Strong Towns recently published a piece briefly explaining the origins of parking — it started with the British military, apparently — and suggesting that cities need to adopt new practices, particularly when it comes to parking minimums.
Among the most important points author Jon Commers makes is that developers are still willing to include parking in projects, but that younger Americans don’t want to pay for parking as part of their housing costs:
- Younger Americans continue to pursue a driver’s license at falling rates, represent a shrinking share of the car-buying market, and want the affordability of a home without parking bundled into it; but
- Despite all of that, most office and residential lessees or buyers still demand some level of off-street parking, and it’s built. Of course, there are notable exceptions to this, too.
Commers goes on to relate how he worked on a plan in St. Paul to eliminate parking minimums in “traditional neighborhood” zones near a transit stop. The lack of minimums didn’t result in a complete absence of parking, but it did allow people to use land more efficiently. Developers also added less parking, according to market demands.
There’s no reason a similar approach wouldn’t work in Provo, particularly in downtown. I’m obviously biased — I’ve been harping on the ills of parking minimums since I started this blog — but there really is a mountain of evidence that parking minimums are detrimental to cities, despite fears to the contrary. Commers’ post provides an actual example of city improvement after parking minimums are removed. It also points out that demographic shifts require a smarter approach to parking:
The demographic pressure to change attitudes about parking only seems to be intensifying, as younger Americans’ economic influence continues to build.
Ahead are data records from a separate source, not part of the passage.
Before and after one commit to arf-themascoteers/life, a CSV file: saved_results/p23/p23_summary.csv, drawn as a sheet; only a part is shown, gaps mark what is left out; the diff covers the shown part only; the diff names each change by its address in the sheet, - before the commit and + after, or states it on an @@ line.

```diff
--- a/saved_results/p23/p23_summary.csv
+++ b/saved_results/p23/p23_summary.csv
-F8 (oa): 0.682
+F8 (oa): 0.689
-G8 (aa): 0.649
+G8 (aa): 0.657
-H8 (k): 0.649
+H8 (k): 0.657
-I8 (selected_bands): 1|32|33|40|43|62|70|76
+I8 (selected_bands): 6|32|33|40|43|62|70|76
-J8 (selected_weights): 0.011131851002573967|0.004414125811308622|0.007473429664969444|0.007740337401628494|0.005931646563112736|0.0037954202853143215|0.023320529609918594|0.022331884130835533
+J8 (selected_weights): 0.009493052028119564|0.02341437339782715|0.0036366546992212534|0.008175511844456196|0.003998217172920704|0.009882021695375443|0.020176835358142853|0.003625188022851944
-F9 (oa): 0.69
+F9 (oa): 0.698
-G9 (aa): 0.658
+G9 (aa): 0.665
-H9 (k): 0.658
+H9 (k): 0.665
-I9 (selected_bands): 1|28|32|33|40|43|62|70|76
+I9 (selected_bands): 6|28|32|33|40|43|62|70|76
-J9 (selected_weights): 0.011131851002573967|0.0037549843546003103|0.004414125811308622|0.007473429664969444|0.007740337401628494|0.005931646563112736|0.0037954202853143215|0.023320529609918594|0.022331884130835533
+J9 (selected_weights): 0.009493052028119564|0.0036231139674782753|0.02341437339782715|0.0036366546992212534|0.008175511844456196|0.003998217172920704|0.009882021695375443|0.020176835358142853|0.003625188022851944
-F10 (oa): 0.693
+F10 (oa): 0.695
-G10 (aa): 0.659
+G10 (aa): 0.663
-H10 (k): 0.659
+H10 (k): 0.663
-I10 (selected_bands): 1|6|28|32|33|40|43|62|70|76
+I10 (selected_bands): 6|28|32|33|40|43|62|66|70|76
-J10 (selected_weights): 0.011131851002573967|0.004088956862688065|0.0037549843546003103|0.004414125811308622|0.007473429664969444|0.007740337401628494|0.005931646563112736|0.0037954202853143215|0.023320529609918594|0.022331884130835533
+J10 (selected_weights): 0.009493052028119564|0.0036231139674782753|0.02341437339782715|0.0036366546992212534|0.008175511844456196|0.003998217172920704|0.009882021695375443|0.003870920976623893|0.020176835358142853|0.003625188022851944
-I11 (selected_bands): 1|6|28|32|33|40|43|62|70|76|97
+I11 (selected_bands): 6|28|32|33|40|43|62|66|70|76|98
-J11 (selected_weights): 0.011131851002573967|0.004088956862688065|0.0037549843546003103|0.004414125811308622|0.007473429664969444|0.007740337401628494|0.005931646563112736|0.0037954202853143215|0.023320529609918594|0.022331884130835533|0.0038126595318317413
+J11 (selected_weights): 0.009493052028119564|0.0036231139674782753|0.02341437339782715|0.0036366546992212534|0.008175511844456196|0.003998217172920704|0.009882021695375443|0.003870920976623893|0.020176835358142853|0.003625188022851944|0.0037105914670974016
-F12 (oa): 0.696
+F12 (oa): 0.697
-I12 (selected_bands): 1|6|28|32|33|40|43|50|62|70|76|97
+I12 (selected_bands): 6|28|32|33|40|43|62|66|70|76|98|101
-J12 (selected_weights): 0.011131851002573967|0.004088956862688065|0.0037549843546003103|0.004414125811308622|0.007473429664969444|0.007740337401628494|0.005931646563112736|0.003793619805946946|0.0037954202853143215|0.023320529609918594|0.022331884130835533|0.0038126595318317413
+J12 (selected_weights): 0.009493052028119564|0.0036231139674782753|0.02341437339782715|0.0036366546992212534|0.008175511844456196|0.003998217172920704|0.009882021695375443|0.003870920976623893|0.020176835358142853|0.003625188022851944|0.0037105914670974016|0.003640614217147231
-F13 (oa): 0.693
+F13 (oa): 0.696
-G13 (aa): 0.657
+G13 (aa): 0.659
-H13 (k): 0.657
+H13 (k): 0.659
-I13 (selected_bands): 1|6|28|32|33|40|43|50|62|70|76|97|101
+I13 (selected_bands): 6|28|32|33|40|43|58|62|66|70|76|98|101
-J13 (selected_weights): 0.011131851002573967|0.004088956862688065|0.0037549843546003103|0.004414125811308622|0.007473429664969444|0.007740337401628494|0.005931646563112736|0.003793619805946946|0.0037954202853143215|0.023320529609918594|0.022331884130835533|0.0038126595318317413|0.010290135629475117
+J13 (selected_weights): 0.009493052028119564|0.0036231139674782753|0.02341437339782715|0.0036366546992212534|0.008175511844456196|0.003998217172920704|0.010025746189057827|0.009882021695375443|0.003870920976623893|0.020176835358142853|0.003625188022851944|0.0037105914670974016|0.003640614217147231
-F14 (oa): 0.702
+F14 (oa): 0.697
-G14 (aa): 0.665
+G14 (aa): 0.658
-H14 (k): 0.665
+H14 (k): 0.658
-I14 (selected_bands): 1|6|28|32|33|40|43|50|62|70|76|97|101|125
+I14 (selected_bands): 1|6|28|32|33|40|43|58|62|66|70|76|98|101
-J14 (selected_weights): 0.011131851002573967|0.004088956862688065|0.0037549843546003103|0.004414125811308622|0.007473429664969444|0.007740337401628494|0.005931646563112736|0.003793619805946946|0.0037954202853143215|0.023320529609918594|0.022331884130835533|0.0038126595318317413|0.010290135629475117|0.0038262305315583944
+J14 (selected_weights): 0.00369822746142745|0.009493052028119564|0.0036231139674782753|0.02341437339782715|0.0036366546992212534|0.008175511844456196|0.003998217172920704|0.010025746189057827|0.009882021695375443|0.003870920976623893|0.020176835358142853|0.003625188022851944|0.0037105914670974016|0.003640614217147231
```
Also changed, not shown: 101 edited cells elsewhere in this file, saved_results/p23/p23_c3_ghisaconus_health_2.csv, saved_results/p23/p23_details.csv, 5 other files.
Developers and property owners are seeking to maximize value on urban sites. […] The extent to which car parking – that much-maligned urban feature – diminishes is a function of what choices we make as households in the context of this shift.